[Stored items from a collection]
******************************
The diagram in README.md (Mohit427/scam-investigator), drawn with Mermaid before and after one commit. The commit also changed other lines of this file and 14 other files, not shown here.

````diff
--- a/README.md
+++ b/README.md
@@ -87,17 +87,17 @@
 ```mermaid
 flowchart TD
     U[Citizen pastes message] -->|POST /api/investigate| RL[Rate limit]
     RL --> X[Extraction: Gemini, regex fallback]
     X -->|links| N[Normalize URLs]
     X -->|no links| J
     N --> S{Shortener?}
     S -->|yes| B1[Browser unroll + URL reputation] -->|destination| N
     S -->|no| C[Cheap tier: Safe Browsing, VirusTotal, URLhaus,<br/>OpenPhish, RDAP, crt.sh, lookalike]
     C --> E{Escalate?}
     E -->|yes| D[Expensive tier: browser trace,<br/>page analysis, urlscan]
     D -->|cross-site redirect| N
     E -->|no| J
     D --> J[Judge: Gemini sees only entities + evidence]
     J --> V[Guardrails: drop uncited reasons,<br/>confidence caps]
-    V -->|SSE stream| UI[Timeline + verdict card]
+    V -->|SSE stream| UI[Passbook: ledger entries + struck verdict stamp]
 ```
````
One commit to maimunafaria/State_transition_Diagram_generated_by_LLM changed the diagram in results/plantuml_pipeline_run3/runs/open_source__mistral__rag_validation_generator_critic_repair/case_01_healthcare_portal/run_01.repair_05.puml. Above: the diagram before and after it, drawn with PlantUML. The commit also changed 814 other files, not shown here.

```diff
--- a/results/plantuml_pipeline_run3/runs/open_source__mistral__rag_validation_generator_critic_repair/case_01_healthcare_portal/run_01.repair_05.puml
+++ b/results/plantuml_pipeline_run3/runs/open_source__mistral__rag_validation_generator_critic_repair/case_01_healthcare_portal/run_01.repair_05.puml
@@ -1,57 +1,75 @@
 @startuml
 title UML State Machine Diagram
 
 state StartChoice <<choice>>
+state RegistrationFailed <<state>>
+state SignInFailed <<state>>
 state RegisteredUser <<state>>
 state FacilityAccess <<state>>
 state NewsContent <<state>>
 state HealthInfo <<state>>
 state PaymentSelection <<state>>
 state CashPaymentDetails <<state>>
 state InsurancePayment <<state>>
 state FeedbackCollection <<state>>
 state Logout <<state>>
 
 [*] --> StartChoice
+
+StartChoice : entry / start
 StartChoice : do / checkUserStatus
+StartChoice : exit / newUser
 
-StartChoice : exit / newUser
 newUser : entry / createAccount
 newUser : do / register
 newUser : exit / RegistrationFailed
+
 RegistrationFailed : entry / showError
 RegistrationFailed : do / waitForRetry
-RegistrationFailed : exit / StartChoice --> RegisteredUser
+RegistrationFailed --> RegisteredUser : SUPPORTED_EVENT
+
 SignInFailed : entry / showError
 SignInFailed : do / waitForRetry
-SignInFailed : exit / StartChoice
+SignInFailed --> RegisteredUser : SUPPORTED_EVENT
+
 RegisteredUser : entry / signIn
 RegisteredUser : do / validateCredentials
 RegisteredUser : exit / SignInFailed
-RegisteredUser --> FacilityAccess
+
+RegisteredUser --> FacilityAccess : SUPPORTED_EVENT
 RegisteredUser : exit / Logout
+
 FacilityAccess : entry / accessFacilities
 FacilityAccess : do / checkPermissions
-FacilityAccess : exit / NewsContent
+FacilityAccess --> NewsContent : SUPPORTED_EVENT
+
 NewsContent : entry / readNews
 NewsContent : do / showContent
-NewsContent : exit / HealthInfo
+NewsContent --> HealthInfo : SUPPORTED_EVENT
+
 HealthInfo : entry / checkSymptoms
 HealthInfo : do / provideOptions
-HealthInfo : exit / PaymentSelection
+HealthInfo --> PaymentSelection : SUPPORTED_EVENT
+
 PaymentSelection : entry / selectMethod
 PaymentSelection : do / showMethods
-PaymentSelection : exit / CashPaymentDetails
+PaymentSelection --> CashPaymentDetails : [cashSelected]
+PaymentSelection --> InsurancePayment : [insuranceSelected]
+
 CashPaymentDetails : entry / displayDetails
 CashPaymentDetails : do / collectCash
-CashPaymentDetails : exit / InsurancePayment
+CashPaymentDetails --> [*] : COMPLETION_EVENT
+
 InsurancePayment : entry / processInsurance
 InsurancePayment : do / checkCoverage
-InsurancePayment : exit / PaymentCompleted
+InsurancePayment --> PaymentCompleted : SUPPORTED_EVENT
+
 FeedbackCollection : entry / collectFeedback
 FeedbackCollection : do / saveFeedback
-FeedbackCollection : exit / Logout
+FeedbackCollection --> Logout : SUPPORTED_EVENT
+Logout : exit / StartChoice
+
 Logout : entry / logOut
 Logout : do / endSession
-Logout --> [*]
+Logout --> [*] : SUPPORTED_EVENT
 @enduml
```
******************************
YOUR OBJECTIVE → Your response needs to restate the lines above exactly.

OUTPUT FOR THIS TASK →
The diagram in README.md (Mohit427/scam-investigator), drawn with Mermaid before and after one commit. The commit also changed other lines of this file and 14 other files, not shown here.

````diff
--- a/README.md
+++ b/README.md
@@ -87,17 +87,17 @@
 ```mermaid
 flowchart TD
     U[Citizen pastes message] -->|POST /api/investigate| RL[Rate limit]
     RL --> X[Extraction: Gemini, regex fallback]
     X -->|links| N[Normalize URLs]
     X -->|no links| J
     N --> S{Shortener?}
     S -->|yes| B1[Browser unroll + URL reputation] -->|destination| N
     S -->|no| C[Cheap tier: Safe Browsing, VirusTotal, URLhaus,<br/>OpenPhish, RDAP, crt.sh, lookalike]
     C --> E{Escalate?}
     E -->|yes| D[Expensive tier: browser trace,<br/>page analysis, urlscan]
     D -->|cross-site redirect| N
     E -->|no| J
     D --> J[Judge: Gemini sees only entities + evidence]
     J --> V[Guardrails: drop uncited reasons,<br/>confidence caps]
-    V -->|SSE stream| UI[Timeline + verdict card]
+    V -->|SSE stream| UI[Passbook: ledger entries + struck verdict stamp]
 ```
````
One commit to maimunafaria/State_transition_Diagram_generated_by_LLM changed the diagram in results/plantuml_pipeline_run3/runs/open_source__mistral__rag_validation_generator_critic_repair/case_01_healthcare_portal/run_01.repair_05.puml. Above: the diagram before and after it, drawn with PlantUML. The commit also changed 814 other files, not shown here.

```diff
--- a/results/plantuml_pipeline_run3/runs/open_source__mistral__rag_validation_generator_critic_repair/case_01_healthcare_portal/run_01.repair_05.puml
+++ b/results/plantuml_pipeline_run3/runs/open_source__mistral__rag_validation_generator_critic_repair/case_01_healthcare_portal/run_01.repair_05.puml
@@ -1,57 +1,75 @@
 @startuml
 title UML State Machine Diagram
 
 state StartChoice <<choice>>
+state RegistrationFailed <<state>>
+state SignInFailed <<state>>
 state RegisteredUser <<state>>
 state FacilityAccess <<state>>
 state NewsContent <<state>>
 state HealthInfo <<state>>
 state PaymentSelection <<state>>
 state CashPaymentDetails <<state>>
 state InsurancePayment <<state>>
 state FeedbackCollection <<state>>
 state Logout <<state>>
 
 [*] --> StartChoice
+
+StartChoice : entry / start
 StartChoice : do / checkUserStatus
+StartChoice : exit / newUser
 
-StartChoice : exit / newUser
 newUser : entry / createAccount
 newUser : do / register
 newUser : exit / RegistrationFailed
+
 RegistrationFailed : entry / showError
 RegistrationFailed : do / waitForRetry
-RegistrationFailed : exit / StartChoice --> RegisteredUser
+RegistrationFailed --> RegisteredUser : SUPPORTED_EVENT
+
 SignInFailed : entry / showError
 SignInFailed : do / waitForRetry
-SignInFailed : exit / StartChoice
+SignInFailed --> RegisteredUser : SUPPORTED_EVENT
+
 RegisteredUser : entry / signIn
 RegisteredUser : do / validateCredentials
 RegisteredUser : exit / SignInFailed
-RegisteredUser --> FacilityAccess
+
+RegisteredUser --> FacilityAccess : SUPPORTED_EVENT
 RegisteredUser : exit / Logout
+
 FacilityAccess : entry / accessFacilities
 FacilityAccess : do / checkPermissions
-FacilityAccess : exit / NewsContent
+FacilityAccess --> NewsContent : SUPPORTED_EVENT
+
 NewsContent : entry / readNews
 NewsContent : do / showContent
-NewsContent : exit / HealthInfo
+NewsContent --> HealthInfo : SUPPORTED_EVENT
+
 HealthInfo : entry / checkSymptoms
 HealthInfo : do / provideOptions
-HealthInfo : exit / PaymentSelection
+HealthInfo --> PaymentSelection : SUPPORTED_EVENT
+
 PaymentSelection : entry / selectMethod
 PaymentSelection : do / showMethods
-PaymentSelection : exit / CashPaymentDetails
+PaymentSelection --> CashPaymentDetails : [cashSelected]
+PaymentSelection --> InsurancePayment : [insuranceSelected]
+
 CashPaymentDetails : entry / displayDetails
 CashPaymentDetails : do / collectCash
-CashPaymentDetails : exit / InsurancePayment
+CashPaymentDetails --> [*] : COMPLETION_EVENT
+
 InsurancePayment : entry / processInsurance
 InsurancePayment : do / checkCoverage
-InsurancePayment : exit / PaymentCompleted
+InsurancePayment --> PaymentCompleted : SUPPORTED_EVENT
+
 FeedbackCollection : entry / collectFeedback
 FeedbackCollection : do / saveFeedback
-FeedbackCollection : exit / Logout
+FeedbackCollection --> Logout : SUPPORTED_EVENT
+Logout : exit / StartChoice
+
 Logout : entry / logOut
 Logout : do / endSession
-Logout --> [*]
+Logout --> [*] : SUPPORTED_EVENT
 @enduml
```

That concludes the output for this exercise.